§ **Task instructions**
Lines holding the word "iconset" must be located in the listing below and copied.

-*-

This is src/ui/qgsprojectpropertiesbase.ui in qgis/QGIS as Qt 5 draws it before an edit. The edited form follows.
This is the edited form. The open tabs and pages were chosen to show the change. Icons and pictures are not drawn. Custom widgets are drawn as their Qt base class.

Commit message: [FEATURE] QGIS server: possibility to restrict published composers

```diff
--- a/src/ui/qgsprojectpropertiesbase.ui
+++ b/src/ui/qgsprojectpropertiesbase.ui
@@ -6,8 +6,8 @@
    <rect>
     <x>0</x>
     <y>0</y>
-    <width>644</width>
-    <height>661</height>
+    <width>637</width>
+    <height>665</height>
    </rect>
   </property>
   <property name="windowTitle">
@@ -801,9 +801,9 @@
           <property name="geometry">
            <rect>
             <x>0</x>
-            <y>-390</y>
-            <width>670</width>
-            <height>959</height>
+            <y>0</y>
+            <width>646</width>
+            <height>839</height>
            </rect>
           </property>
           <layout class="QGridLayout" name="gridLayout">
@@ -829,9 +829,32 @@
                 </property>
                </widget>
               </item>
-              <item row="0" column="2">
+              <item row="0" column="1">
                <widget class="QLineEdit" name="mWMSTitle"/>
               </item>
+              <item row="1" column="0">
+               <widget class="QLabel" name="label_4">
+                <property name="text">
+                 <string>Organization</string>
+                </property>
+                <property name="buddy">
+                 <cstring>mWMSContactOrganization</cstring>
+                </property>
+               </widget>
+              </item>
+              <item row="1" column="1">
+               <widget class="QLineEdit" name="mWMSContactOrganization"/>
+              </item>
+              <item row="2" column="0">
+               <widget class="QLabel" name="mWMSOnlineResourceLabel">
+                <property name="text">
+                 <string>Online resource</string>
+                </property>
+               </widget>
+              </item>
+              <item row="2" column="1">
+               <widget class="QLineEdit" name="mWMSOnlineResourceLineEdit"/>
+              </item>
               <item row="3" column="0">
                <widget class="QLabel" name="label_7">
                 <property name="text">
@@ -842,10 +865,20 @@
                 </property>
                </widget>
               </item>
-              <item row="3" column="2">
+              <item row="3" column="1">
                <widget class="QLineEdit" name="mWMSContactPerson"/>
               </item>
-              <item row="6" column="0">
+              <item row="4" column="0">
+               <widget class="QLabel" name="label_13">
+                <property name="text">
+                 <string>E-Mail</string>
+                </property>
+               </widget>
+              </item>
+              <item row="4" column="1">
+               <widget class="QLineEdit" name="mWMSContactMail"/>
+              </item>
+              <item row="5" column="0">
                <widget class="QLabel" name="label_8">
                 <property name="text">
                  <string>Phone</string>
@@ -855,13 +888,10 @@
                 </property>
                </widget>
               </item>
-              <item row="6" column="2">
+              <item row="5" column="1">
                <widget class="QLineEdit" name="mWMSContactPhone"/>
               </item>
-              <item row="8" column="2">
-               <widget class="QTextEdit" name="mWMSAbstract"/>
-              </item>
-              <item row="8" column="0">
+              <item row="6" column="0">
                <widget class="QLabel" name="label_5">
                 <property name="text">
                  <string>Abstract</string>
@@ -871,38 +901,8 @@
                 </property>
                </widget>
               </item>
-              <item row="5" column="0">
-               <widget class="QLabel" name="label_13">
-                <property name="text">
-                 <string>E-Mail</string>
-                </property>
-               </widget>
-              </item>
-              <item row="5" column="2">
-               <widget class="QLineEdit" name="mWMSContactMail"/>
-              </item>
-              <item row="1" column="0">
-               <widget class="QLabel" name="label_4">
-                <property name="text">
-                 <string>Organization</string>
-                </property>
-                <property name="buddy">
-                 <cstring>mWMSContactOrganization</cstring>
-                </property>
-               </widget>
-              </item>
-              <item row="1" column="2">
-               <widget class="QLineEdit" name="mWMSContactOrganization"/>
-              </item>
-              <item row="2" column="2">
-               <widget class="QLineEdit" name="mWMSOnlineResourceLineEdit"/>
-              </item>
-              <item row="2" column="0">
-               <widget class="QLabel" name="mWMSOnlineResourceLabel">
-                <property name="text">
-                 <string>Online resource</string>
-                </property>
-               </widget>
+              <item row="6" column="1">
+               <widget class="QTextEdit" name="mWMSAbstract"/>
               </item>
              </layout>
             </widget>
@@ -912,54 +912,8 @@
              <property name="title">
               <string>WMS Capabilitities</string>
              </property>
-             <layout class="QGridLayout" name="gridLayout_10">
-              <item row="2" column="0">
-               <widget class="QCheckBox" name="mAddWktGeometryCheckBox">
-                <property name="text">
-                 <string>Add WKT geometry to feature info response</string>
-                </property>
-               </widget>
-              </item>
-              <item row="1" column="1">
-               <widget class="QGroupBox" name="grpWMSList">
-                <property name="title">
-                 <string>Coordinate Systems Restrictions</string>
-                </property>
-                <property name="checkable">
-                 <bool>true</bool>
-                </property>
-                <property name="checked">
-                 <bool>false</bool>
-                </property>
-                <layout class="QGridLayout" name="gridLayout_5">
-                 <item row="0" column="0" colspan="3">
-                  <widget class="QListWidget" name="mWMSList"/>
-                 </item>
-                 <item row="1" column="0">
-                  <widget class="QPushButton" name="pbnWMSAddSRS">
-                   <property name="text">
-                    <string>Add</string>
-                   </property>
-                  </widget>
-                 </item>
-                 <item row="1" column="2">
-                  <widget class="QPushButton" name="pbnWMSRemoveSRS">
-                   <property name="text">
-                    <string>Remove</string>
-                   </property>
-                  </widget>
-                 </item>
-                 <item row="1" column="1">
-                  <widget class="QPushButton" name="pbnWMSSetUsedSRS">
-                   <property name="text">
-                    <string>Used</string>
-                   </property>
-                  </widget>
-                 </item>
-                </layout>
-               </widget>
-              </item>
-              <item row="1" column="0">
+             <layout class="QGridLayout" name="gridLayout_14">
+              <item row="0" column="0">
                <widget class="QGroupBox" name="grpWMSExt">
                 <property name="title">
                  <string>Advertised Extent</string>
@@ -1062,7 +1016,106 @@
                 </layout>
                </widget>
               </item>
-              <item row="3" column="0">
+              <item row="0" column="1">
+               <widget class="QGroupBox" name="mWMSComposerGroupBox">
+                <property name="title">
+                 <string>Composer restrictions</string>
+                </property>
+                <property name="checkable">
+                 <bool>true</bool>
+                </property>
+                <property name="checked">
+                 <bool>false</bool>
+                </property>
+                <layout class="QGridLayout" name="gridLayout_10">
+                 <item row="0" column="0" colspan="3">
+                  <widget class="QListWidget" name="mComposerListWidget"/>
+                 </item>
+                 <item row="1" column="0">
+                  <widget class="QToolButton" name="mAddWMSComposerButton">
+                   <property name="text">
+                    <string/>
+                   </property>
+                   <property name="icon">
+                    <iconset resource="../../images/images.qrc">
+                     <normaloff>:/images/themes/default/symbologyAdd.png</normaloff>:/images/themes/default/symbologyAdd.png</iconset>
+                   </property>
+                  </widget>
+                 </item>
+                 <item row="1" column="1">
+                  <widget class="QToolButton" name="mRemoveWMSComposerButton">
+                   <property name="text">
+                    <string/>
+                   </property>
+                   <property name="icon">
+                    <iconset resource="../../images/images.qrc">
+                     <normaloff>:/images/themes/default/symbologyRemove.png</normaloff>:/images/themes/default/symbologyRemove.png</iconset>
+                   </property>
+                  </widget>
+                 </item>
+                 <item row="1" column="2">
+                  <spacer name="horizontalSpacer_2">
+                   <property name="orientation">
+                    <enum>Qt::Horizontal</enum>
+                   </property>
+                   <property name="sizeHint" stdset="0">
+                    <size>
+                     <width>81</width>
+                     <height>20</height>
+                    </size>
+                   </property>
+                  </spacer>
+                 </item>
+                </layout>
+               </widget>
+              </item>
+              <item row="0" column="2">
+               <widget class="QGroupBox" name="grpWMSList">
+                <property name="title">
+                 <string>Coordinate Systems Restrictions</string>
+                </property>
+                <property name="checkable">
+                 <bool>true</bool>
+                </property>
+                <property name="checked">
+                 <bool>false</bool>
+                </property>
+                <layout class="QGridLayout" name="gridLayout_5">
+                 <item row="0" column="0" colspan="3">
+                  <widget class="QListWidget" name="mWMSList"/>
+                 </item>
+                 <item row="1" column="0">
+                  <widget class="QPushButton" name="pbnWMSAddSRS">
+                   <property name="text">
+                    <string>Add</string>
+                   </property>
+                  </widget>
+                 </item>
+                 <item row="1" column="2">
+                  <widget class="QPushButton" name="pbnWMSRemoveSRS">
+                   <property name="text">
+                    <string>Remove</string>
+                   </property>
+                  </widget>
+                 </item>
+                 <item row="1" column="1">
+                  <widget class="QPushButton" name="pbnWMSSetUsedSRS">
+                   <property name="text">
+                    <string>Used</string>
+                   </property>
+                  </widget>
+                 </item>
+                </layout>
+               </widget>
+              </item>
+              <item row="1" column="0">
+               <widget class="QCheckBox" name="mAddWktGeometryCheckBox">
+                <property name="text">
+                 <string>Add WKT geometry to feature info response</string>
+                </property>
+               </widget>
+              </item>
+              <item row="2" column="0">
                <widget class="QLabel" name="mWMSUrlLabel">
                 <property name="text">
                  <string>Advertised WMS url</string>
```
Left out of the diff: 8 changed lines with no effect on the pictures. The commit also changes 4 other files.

-*-

§ **Solution to the exercise**
+                    <iconset resource="../../images/images.qrc">
+                     <normaloff>:/images/themes/default/symbologyAdd.png</normaloff>:/images/themes/default/symbologyAdd.png</iconset>
+                    <iconset resource="../../images/images.qrc">
+                     <normaloff>:/images/themes/default/symbologyRemove.png</normaloff>:/images/themes/default/symbologyRemove.png</iconset>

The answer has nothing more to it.